Lines below containing the word "xlsx" should be copied out.

::::::::

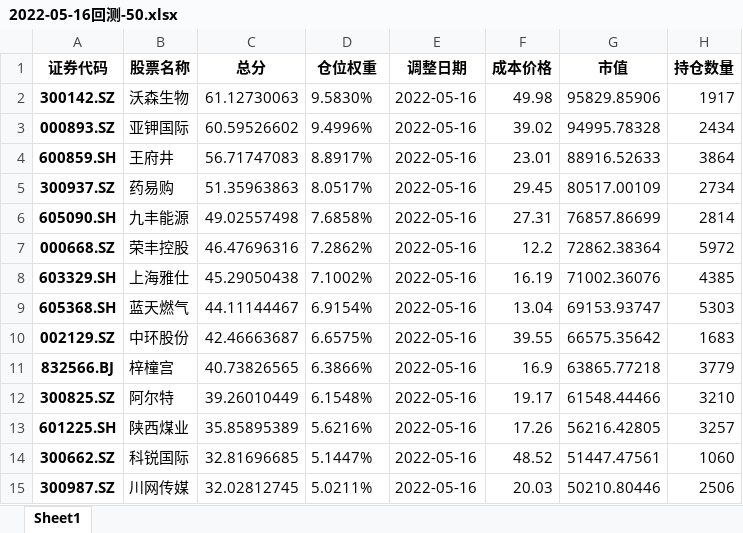
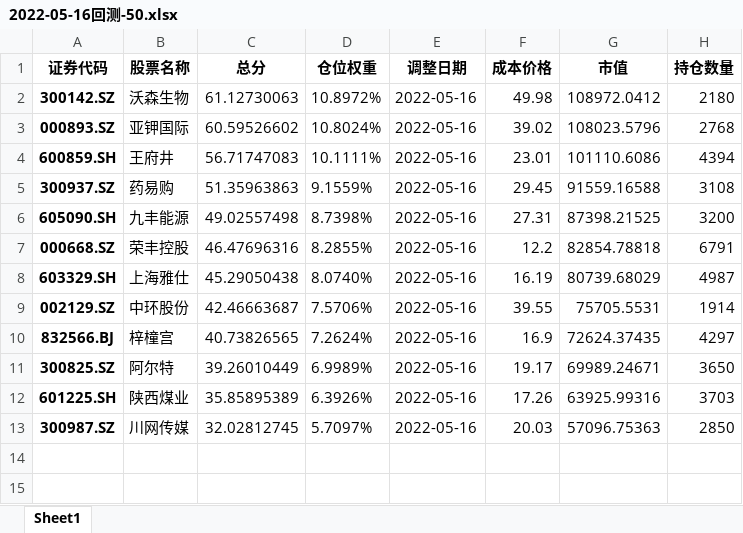
Before and after one commit to Cholianlll/Quant_Stock_2, an Excel workbook: anlysis/2022-05-16回测-50.xlsx, sheet Sheet1, drawn as a sheet; values as stored, in another font and other column widths than the file's, no borders; removed rows and columns are numbered as before the commit, all else as after; the diff names each change by its address in the sheet, - before the commit and + after, or states it on an @@ line.

```diff
--- a/anlysis/2022-05-16回测-50.xlsx (sheet Sheet1)
+++ b/anlysis/2022-05-16回测-50.xlsx (sheet Sheet1)
-D2 (仓位权重): 9.5830%
+D2 (仓位权重): 10.8972%
-G2 (市值): 95829.85906
+G2 (市值): 108972.0412
-H2 (持仓数量): 1917
+H2 (持仓数量): 2180
-D3 (仓位权重): 9.4996%
+D3 (仓位权重): 10.8024%
-G3 (市值): 94995.78328
+G3 (市值): 108023.5796
-H3 (持仓数量): 2434
+H3 (持仓数量): 2768
-D4 (仓位权重): 8.8917%
+D4 (仓位权重): 10.1111%
-G4 (市值): 88916.52633
+G4 (市值): 101110.6086
-H4 (持仓数量): 3864
+H4 (持仓数量): 4394
-D5 (仓位权重): 8.0517%
+D5 (仓位权重): 9.1559%
-G5 (市值): 80517.00109
+G5 (市值): 91559.16588
-H5 (持仓数量): 2734
+H5 (持仓数量): 3108
-D6 (仓位权重): 7.6858%
+D6 (仓位权重): 8.7398%
-G6 (市值): 76857.86699
+G6 (市值): 87398.21525
-H6 (持仓数量): 2814
+H6 (持仓数量): 3200
-D7 (仓位权重): 7.2862%
+D7 (仓位权重): 8.2855%
-G7 (市值): 72862.38364
+G7 (市值): 82854.78818
-H7 (持仓数量): 5972
+H7 (持仓数量): 6791
-D8 (仓位权重): 7.1002%
+D8 (仓位权重): 8.0740%
-G8 (市值): 71002.36076
+G8 (市值): 80739.68029
-H8 (持仓数量): 4385
+H8 (持仓数量): 4987
-row 9: 605368.SH | 蓝天燃气 | 44.11144467 | 6.9154% | 2022-05-16 | 13.04 | 69153.93747 | 5303
-D9 (仓位权重): 6.6575%
+D9 (仓位权重): 7.5706%
-G9 (市值): 66575.35642
+G9 (市值): 75705.5531
-H9 (持仓数量): 1683
+H9 (持仓数量): 1914
-D10 (仓位权重): 6.3866%
+D10 (仓位权重): 7.2624%
-G10 (市值): 63865.77218
+G10 (市值): 72624.37435
-H10 (持仓数量): 3779
+H10 (持仓数量): 4297
-D11 (仓位权重): 6.1548%
+D11 (仓位权重): 6.9989%
-G11 (市值): 61548.44466
+G11 (市值): 69989.24671
-H11 (持仓数量): 3210
+H11 (持仓数量): 3650
-D12 (仓位权重): 5.6216%
+D12 (仓位权重): 6.3926%
-G12 (市值): 56216.42805
+G12 (市值): 63925.99316
-H12 (持仓数量): 3257
+H12 (持仓数量): 3703
-row 14: 300662.SZ | 科锐国际 | 32.81696685 | 5.1447% | 2022-05-16 | 48.52 | 51447.47561 | 1060
-D13 (仓位权重): 5.0211%
+D13 (仓位权重): 5.7097%
-G13 (市值): 50210.80446
+G13 (市值): 57096.75363
-H13 (持仓数量): 2506
+H13 (持仓数量): 2850
```
Also changed, not shown: 2022-05-16评分.xlsx.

::::::::

# ANSWER FOR THIS EXERCISE
Before and after one commit to Cholianlll/Quant_Stock_2, an Excel workbook: anlysis/2022-05-16回测-50.xlsx, sheet Sheet1, drawn as a sheet; values as stored, in another font and other column widths than the file's, no borders; removed rows and columns are numbered as before the commit, all else as after; the diff names each change by its address in the sheet, - before the commit and + after, or states it on an @@ line.
--- a/anlysis/2022-05-16回测-50.xlsx (sheet Sheet1)
+++ b/anlysis/2022-05-16回测-50.xlsx (sheet Sheet1)
Also changed, not shown: 2022-05-16评分.xlsx.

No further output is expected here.